Tuesday, 17 March 2009
Stewart Lee's Comedy Vehicle, BBC2
Did we like it?
A welcome return to the small screen for Richard Herring’s taller, (marginally) slimmer and deadpan former partner. Mixing standup comedy about a particular subject – in this case, the phenomenon of ‘toilet books’ – interspersed with relevant sketches, this showed Lee at his witty, caustic best. We’ll definitely be tuning in again.
What was good about it?
• Stewart’s critique of Dan Brown’s writing style and how the world really doesn’t need the musings of Chris Moyles was a bit like nuking fish in a barrel, but was still done with his trademark caustic wit.
• Stewart’s comment that after buying six Jeremy Clarkson books on Amazon it needs thousands of man-hours to subsequently correct your customer profile – otherwise you get recommendations such as “Mein Kampf”.
• Chris Moyles had confessed that he had no greater ambition for his writings than just being a good “toilet book”. Stewart pointed out that having a quote from Davina McCall on the front that the book was “butt-clenchingly honest” put paid to that lofty ambition.
• The great Kevin Eldon played William Tyndale (the first man to translate the Bible into English, and subsequently burnt at the stake) translating Moyles book into English, and suffering his eventual martyrdom. “For too long the written word has been the preserve of the elite. Chris Moyles expresses such noble and improving sentiments!”

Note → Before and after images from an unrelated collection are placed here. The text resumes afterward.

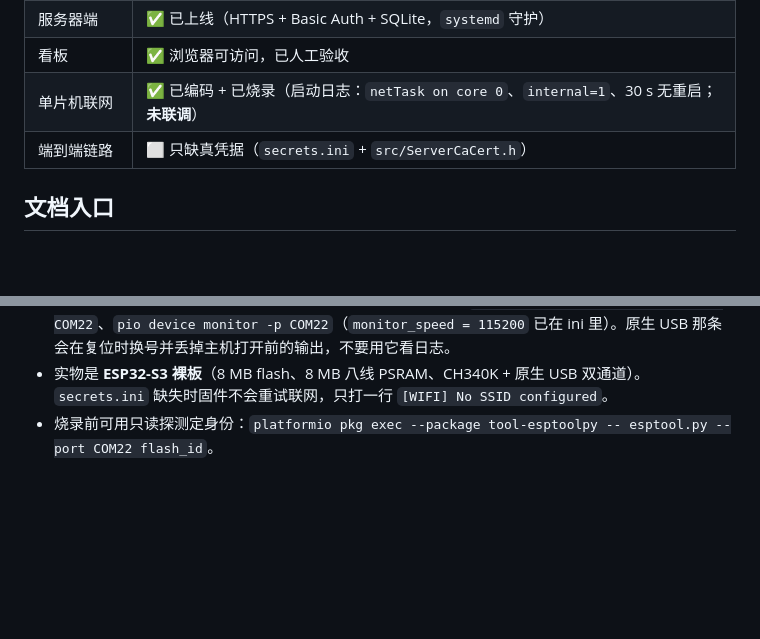
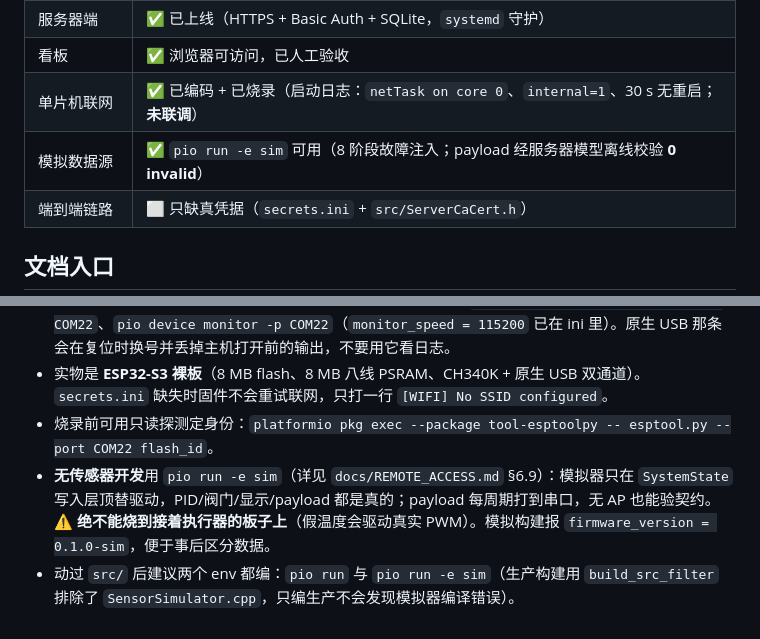
Before and after one commit to emila58035/Cell_incubator, a Markdown page: README.md, 2 parts joined by grey strips. Rendered like a GitHub page; blank space fills up the shorter version.

```diff
--- a/README.md
+++ b/README.md
@@ -40,6 +40,7 @@ AGENTS.md        AI 编码代理的结构维护规则（常驻注入）
 | 服务器端 | ✅ 已上线（HTTPS + Basic Auth + SQLite，`systemd` 守护） |
 | 看板 | ✅ 浏览器可访问，已人工验收 |
 | 单片机联网 | ✅ 已编码 + 已烧录（启动日志：`netTask on core 0`、`internal=1`、30 s 无重启；**未联调**） |
+| 模拟数据源 | ✅ `pio run -e sim` 可用（8 阶段故障注入；payload 经服务器模型离线校验 **0 invalid**） |
 | 端到端链路 | ⬜ 只缺真凭据（`secrets.ini` + `src/ServerCaCert.h`） |
 
 ## 文档入口
@@ -59,3 +60,5 @@ AGENTS.md        AI 编码代理的结构维护规则（常驻注入）
 -   日志走 **UART0 → CH340K（COM22）**：`platformio.ini` 用 `-DARDUINO_USB_CDC_ON_BOOT=0` + `build_unflags` 覆盖了 board def 的 `=1`，并关掉了 board def 的 1200bps-touch 上传流程（后者会让 PlatformIO 换到原生 USB 口然后配置失败）。烧录与监视：`pio run -t upload --upload-port COM22`、`pio device monitor -p COM22`（`monitor_speed = 115200` 已在 ini 里）。原生 USB 那条会在复位时换号并丢掉主机打开前的输出，不要用它看日志。
 -   实物是 **ESP32-S3 裸板**（8 MB flash、8 MB 八线 PSRAM、CH340K + 原生 USB 双通道）。`secrets.ini` 缺失时固件不会重试联网，只打一行 `[WIFI] No SSID configured`。
 -   烧录前可用只读探测定身份：`platformio pkg exec --package tool-esptoolpy -- esptool.py --port COM22 flash_id`。
+-   **无传感器开发**用 `pio run -e sim`（详见 `docs/REMOTE_ACCESS.md` §6.9）：模拟器只在 `SystemState` 写入层顶替驱动，PID/阀门/显示/payload 都是真的；payload 每周期打到串口，无 AP 也能验契约。⚠️ **绝不能烧到接着执行器的板子上**（假温度会驱动真实 PWM）。模拟构建报 `firmware_version = 0.1.0-sim`，便于事后区分数据。
+-   动过 `src/` 后建议两个 env 都编：`pio run` 与 `pio run -e sim`（生产构建用 `build_src_filter` 排除了 `SensorSimulator.cpp`，只编生产不会发现模拟器编译错误）。
```
Also changed, not shown: docs/REMOTE_ACCESS.md (+54 -0 lines).
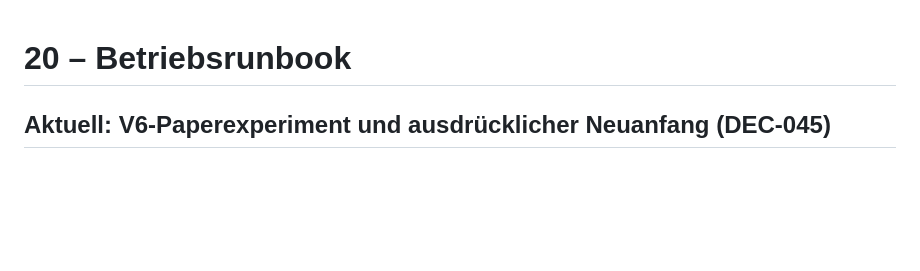
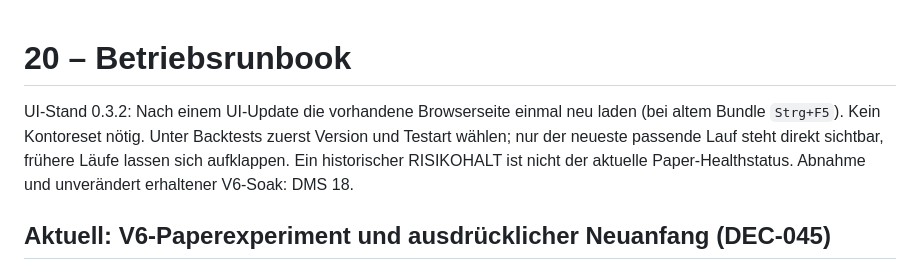
Before and after one commit to 127027/Der-Hixton, a Markdown page: DMS/20_BETRIEBSRUNBOOK.md, the part around the change. GitHub-like rendering; blank space fills up the shorter version.

```diff
--- a/DMS/20_BETRIEBSRUNBOOK.md
+++ b/DMS/20_BETRIEBSRUNBOOK.md
@@ -1,4 +1,6 @@
 # 20 – Betriebsrunbook
+
+UI-Stand 0.3.2: Nach einem UI-Update die vorhandene Browserseite einmal neu laden (bei altem Bundle `Strg+F5`). Kein Kontoreset nötig. Unter Backtests zuerst Version und Testart wählen; nur der neueste passende Lauf steht direkt sichtbar, frühere Läufe lassen sich aufklappen. Ein historischer RISIKOHALT ist nicht der aktuelle Paper-Healthstatus. Abnahme und unverändert erhaltener V6-Soak: DMS 18.
 
 ## Aktuell: V6-Paperexperiment und ausdrücklicher Neuanfang (DEC-045)
 
```
Also changed, not shown: DMS/18_BACKTEST_STATUS_UND_ERGEBNISFORMAT.md (+8 -0 lines).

• After taking the mickey out of Asher D (So Solid Crew and Grange Hill) and his autobiography (a page of pictures for every page of text), Stewart faced the camera and admitted he was ‘disrespecting’ Asher and the So Solid Crew, “Disrespecting you to the max!” We cut to Stewart sitting in his comedy vehicle, whilst a black guy pulled up in a 4x4 next to him. Stewart looks edgy until suddenly the Grange Hill ‘sausage on a fork’ pops into view.
• “No, I haven’t read the latest Harry Potter book, but I have read the complete works of visionary poet William Blake. So fuck off!”
• Stewart mocking the Irish “real-life tragedy” books. It’s a pity that “The Teats that wept Tears” by Paddy McGinty’s Goat hasn’t been published.
What was bad about it?
• Like an old man repeating himself, Lee’s description of “rappers, the rap singers – you see them on ‘The Top of the Pops’” was initially funny, but he could have cut it short by a minute to get some more material in.